Saturday, 2 August 2014

The Tao of Blair (fitness)

I first saw one of these type posts on The Bodyweightfiles and have decided to write my own. I intend this to be a constantly evolving point of view. I might be wrong on some things and later change my mind, but at this point in time these are my thoughts on training:

-Strength first. A high level of general strength will transfer over quickly to other strengths, rep ranges and strength endurance. A one arm push up will help build the muscle required to do 100 push ups, the reverse is not necessarily true. Having a strong squat should allow you to carry a load, or person for a longer distance that doing 50 light weight squats. I’m not saying you need to be a top level strongman, but you should aim to be extremely strong.

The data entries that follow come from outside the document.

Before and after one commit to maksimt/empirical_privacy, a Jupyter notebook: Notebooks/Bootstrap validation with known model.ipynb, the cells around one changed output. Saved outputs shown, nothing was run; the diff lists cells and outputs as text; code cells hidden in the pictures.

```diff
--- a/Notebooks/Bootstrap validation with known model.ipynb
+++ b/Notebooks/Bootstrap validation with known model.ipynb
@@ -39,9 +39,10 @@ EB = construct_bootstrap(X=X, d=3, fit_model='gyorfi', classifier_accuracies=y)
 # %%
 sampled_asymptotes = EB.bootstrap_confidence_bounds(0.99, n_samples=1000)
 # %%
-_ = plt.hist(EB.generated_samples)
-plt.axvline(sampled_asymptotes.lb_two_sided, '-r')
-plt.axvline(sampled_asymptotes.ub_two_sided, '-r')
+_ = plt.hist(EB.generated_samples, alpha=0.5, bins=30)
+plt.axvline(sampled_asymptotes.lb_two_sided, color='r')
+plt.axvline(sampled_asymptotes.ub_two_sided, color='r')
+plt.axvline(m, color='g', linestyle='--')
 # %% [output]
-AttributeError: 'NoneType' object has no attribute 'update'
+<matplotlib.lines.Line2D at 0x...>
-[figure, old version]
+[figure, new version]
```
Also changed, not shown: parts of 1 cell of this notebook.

-Build your base with reps. While this might seem like a contradiction to my first point, these two should work together. Build a solid foundation of higher reps in simpler movements before moving on. For example sets of 15-20 push ups, then un-even push ups, then archer push ups before finally moving to one arm push ups. These higher reps help condition the muscles, tendons, ligaments etc and build a solid base to work on. From there I see higher rep sets as less valuable. This also hold true for powerlifting, sets of 8-10 can be incredibly helpful. (Note: I'm sure there is a place for high rep work, but I believe its few and far between)

-Progression is key. Have a plan and stick to it. These two go hand in hand. It doesn’t really matter what game you’re in (bodyweight, barbells, kettlebells, sandbags etc) you need to find some kind of way to monitor your progress. ‘Weight moved’ and ‘time’ are straight forward, try to move more weight in the same time, or try to move the same weight faster – simple. The problem is it can be really easy to let this slip away by doing random conditioning workouts. This is fine but have a bench mark (or several) which you come back to regularly. In the same vein, make a plan for where you want to go and how your workouts will get you there. Be it weight moved, or timed workout.

-Set high goals, and then work tirelessly towards them. It may be 1 pull up, or 20, or a one arm pull up. Set a high goal for yourself, and then make a plan to get there. Stick to your plan for at least a month (better 3) before considering a change. Search for different methods but at some point just put your head down and push forward with your own plan. Go for a month, then revisit where you’re at.

-More isn’t better, better is better (See Bodytribe). Strive for better, squat better and deeper before adding weight. Wait until a movement becomes easy before making it harder; don’t just push until you can only just make the higher movement. It is okay for a movement to feel easy after months of grinding add it, enjoy this for a week or two (or a month) before moving on. This is when the connective tissue recovers.

-Train your grip. Hang, lift fat bars, crush stuff, climb things. It’s fun and will help all of your lifts (even squats, just crush the bar as hard as you can).

-Run, a little. Try to go for a run once a week, under an hour, run as far as you can.  If you’re injured and can’t run consider cycling or swimming.

-You don’t need lots of equipment. I enjoy building things, but I could get away with none of it and still have a great training program. If you’re short on cash and or space prioritise a rings or a pull up bar. That is really all you need to get very strong.

-Get mobile. Don’t ignore your mobility or you will pay for it later. This is something I am currently dealing with, and regaining mobility is difficult so stay on top of it.

-Don’t let perfect be the enemy of good. If you can’t do exactly what you planned on doing, just get something down, and don’t walk away altogether.  This sounds simple but it is so easy not to go for a run because you only have 20 minutes and you wanted an hour. Put your shoes on and run hard for 20 minutes, keep control of the habit. Or if you run out of time for your workout don’t sweat it, you will see it again next week, if you have time to make it up that’s great otherwise don’t stress (this is assuming you are otherwise very consistent).

-Learn some skills. Parkour, movnat, combative, swimming etc; get good at doing a lot of things.

-Do something every day. Even on a rest day get some movement in. It could be a walk, or easy run, some basic grip training, skipping rope, of some mobility work.

As you can see it’s all pretty basic and that I think is the beauty of it all. If in doubt just try to be better today, than yesterday. This won’t happen every day, but never stop trying.

1 comment:

  1. Wonderful post! I've following your blog for about 3 weeks now, since our philosophies look the same - I also build my own gear, whenever possible :-)

    Cheers from Brazil!

    Hilton Sousa, primal for 1.5 years now